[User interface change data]
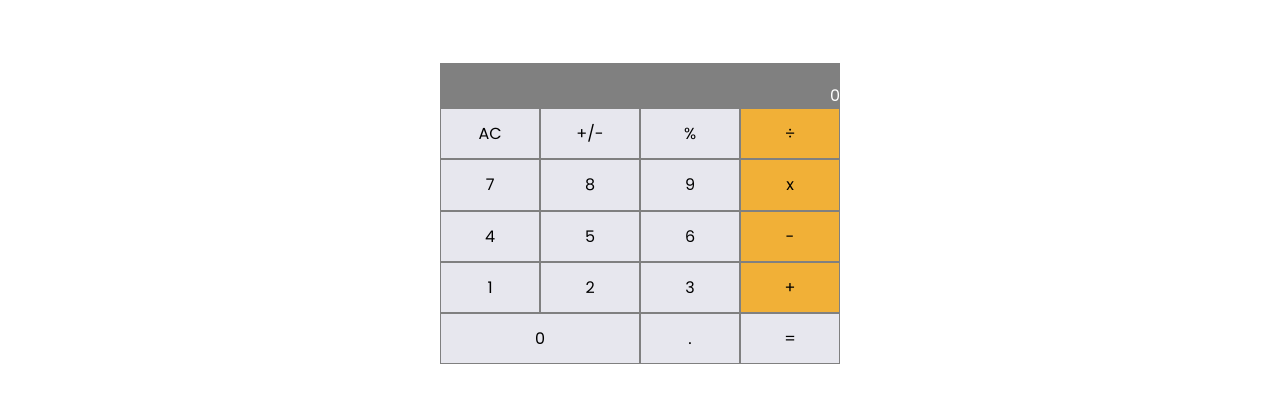
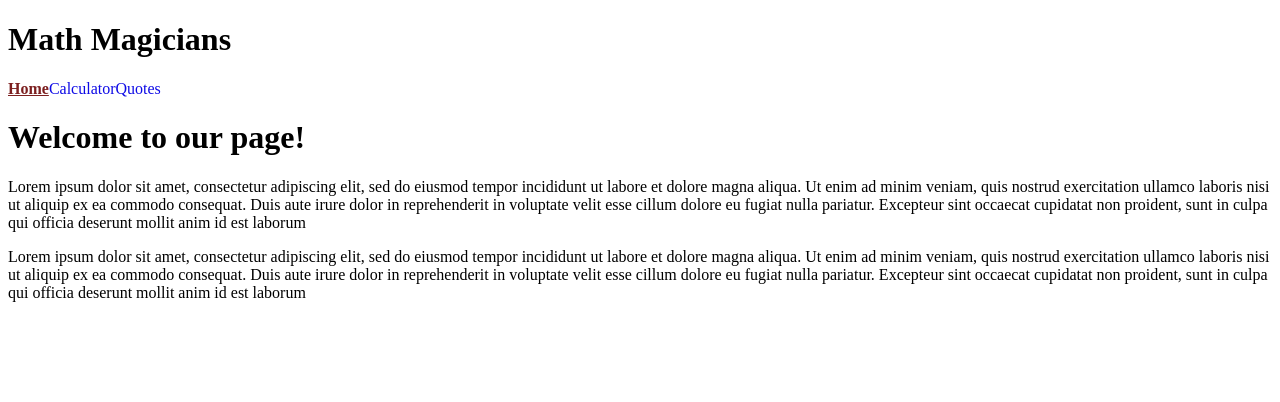
Before and after one commit to Microverse-Fullstack-Program/math_magicians, a React (Create React App) app: page / in a window 1280 px wide. Shown: the top 402 px of the page. Built offline with nearby package versions, Linux system fonts and the light colour scheme.

Commit message:
Create root route and add other routes to the root

```diff
--- a/src/App.js
+++ b/src/App.js
@@ -1,9 +1,23 @@
 import './style.css';
-import Calculator from './components/Calculator';
+import { BrowserRouter, Routes, Route } from 'react-router-dom';
+import Layout from './pages/layout';
+import HomePage from './pages/home';
+import CalculatorPage from './pages/calculator';
+import QuotesPage from './pages/quotes';
+import NoPage from './pages/NoPage';
 
 function App() {
   return (
-    <Calculator />
+    <BrowserRouter>
+      <Routes>
+        <Route path="/" element={<Layout />}>
+          <Route index element={<HomePage />} />
+          <Route path="quotes" element={<QuotesPage />} />
+          <Route path="calculator" element={<CalculatorPage />} />
+          <Route path="*" element={<NoPage />} />
+        </Route>
+      </Routes>
+    </BrowserRouter>
   );
 }
 
```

• Problem to work on: When a line above contains the string "from", copy that line.

• Result below:
-import Calculator from './components/Calculator';
+import { BrowserRouter, Routes, Route } from 'react-router-dom';
+import Layout from './pages/layout';
+import HomePage from './pages/home';
+import CalculatorPage from './pages/calculator';
+import QuotesPage from './pages/quotes';
+import NoPage from './pages/NoPage';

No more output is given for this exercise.